23 May 2019

By: Sport Industry Group

David Griffiths, Senior Advisor, Sport & Entertainment at Miller has specialised in sports insurance since 1995. His experience stretches across all professional and amateur sport including multi-sport global events and mass participation events.

In this feature David looks at the difficult but inevitable subject of national mourning and the effects this could have on sports events. 


The cancellation of public events as a mark of respect and shared grief is a tradition which transcends national boundaries and cultures.

The death of a much-loved public figure, a natural disaster or man-made atrocity sparks an outpouring of sadness which seems best articulated in the context of a period of public mourning which can last from a single day to many weeks.

But the suddenness of a death – even if it is widely anticipated because of age or ill health – and the swift imposition of mourning periods inevitably plays havoc with planned public occasions - including sports events - putting clubs, venue owners and promoters at risk of potentially significant financial loss.

Earlier this year the death of a senior member of one of Europe’s Royal Families triggered a 12-day period of national mourning which led to the cancellation of national league football matches, a city centre charity run and many other events.

The Royal in question was Grand Duke Jean of Luxembourg, a much-loved Second World War veteran who ruled for decades before succumbing at the age of 98.

With respect to Luxembourg, it is a tiny principality whose sports sector is on a scale in keeping with the size of the nation.

So – although it may be uncomfortable - imagine the consequences of a similar period of mourning on the UK sports and events sector in the event of the death of a senior royal.   Unpalatable as it is for all of us, this is an event that will happen at some point

Britain’s sporting calendar is among the busiest in the world; from the almost daily schedule of football and rugby in the winter months to a celebrated summer embracing tennis at Wimbledon, racing at Ascot, The Open and British Grand Prix among other popular and high-profile events.

Should a member of the Royal Family pass at this time the financial impact on multiple events is likely to be severe and re-scheduling to recoup losses is nigh-on impossible.

That puts the onus on rights owners to consider their particular situation and assess the risk to their events and the underlying business accordingly.  While some smart rights owners will have already developed protocols for a range of eventualities there’s a lot to think about… none of which is entirely predictable.

For example, if you are running a multi-day event do you simply cancel the moment you learn the bad news?
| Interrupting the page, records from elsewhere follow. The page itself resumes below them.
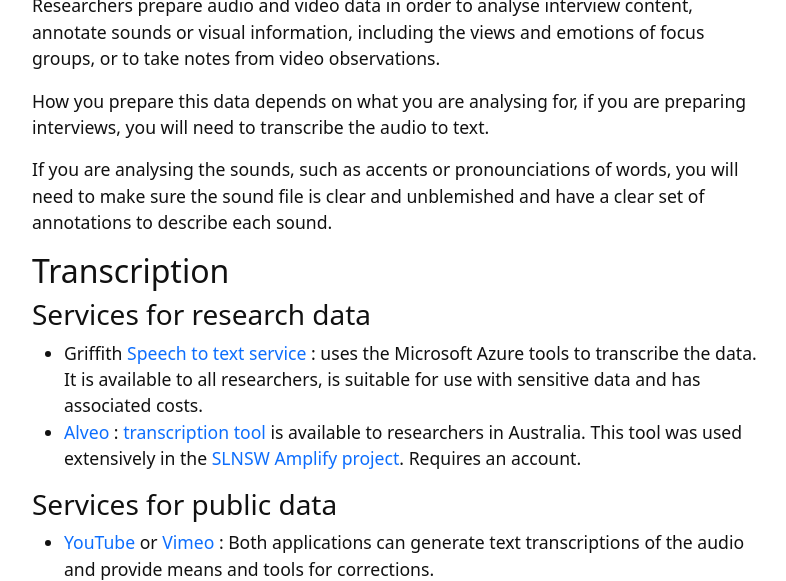
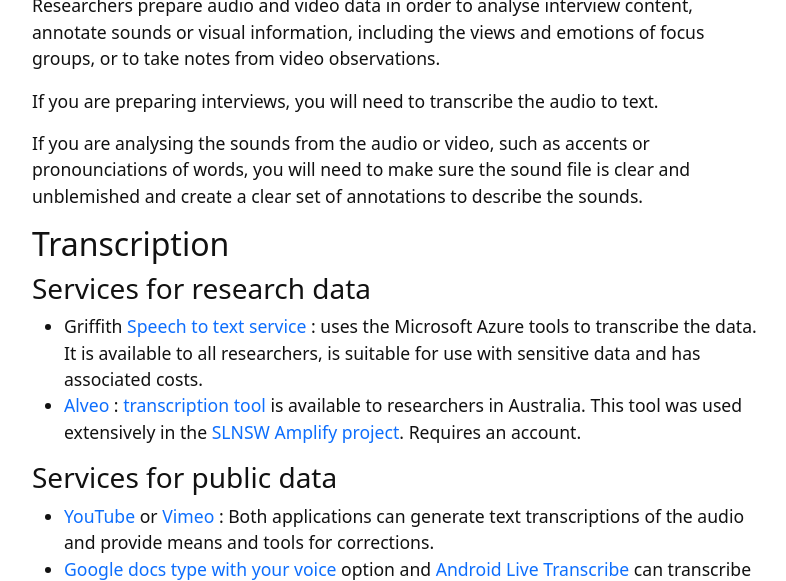
Before and after one commit to GULibrarySandbox/intro-text-mining-analysis-2022, a Jekyll site: the page built from content/6-prepare-av.md, in a window 1280 px wide and 900 px high, scrolled down 587 px, cut to the strip 171-752 px from the top of the window. Shown: the whole strip, without its empty margins (245-1031 px from the left). Built offline with Jekyll 4.4.1, drawn with Linux system fonts in a browser that asks for light colours.

Commit message:
Update 6-prepare-av.md

```diff
--- a/content/6-prepare-av.md
+++ b/content/6-prepare-av.md
@@ -10,9 +10,9 @@ nav: true
 
 Researchers prepare audio and video data in order to analyse interview content, annotate sounds or visual information, including the views and emotions of focus groups, or to take notes from video observations.
 
-How you prepare this data depends on what you are analysing for, if you are preparing interviews, you will need to transcribe the audio to text.
+If you are preparing interviews, you will need to transcribe the audio to text.
 
-If you are analysing the sounds, such as accents or pronounciations of words, you will need to make sure the sound file is clear and unblemished and have a clear set of annotations to describe each sound.
+If you are analysing the sounds from the audio or video, such as accents or pronounciations of words, you will need to make sure the sound file is clear and unblemished and create a clear set of annotations to describe the sounds.
 
 ## Transcription
 
```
Do you continue the day’s play and then cancel the remainder of the event? Do you end play for the day as a mark of respect and then resume the following day?

So much depends on the timing and circumstances of the death but one thing is certain; the reputational / PR damage to a sports event which doesn’t get the protocol right would be significant.

Managing financial loss is, of course a key consideration and standard cancellation insurance policies exclude national mourning although many insurers will extend to cover the death of individuals up to the age of 70 for no additional cost.

That certainly doesn’t embrace the older and most significant British Royals and means that rights owners, promoters and event managers have to assess their individual risk and take the appropriate cover.

At the time of writing, some degree of cover is available for events to extend the national mourning to include more senior members of the Royal Family. Clearly this will come at a cost and availability of cover will depend upon timing of the event, the financial limit and the number of days cover required. With information being sparse from the Palace around the likely protocols in these circumstances, rights holders need to analyse their potential exposure and establish the insurance options available. Decisions can then be made based on risk appetite and affordability.

As someone once pointed out, death – along with taxes – is life’s only certainty.  On this basis, events cannot afford to put their heads in the sand around this issue. Whether insurance is the eventual chosen route or not, due consideration to the potential exposures is essential.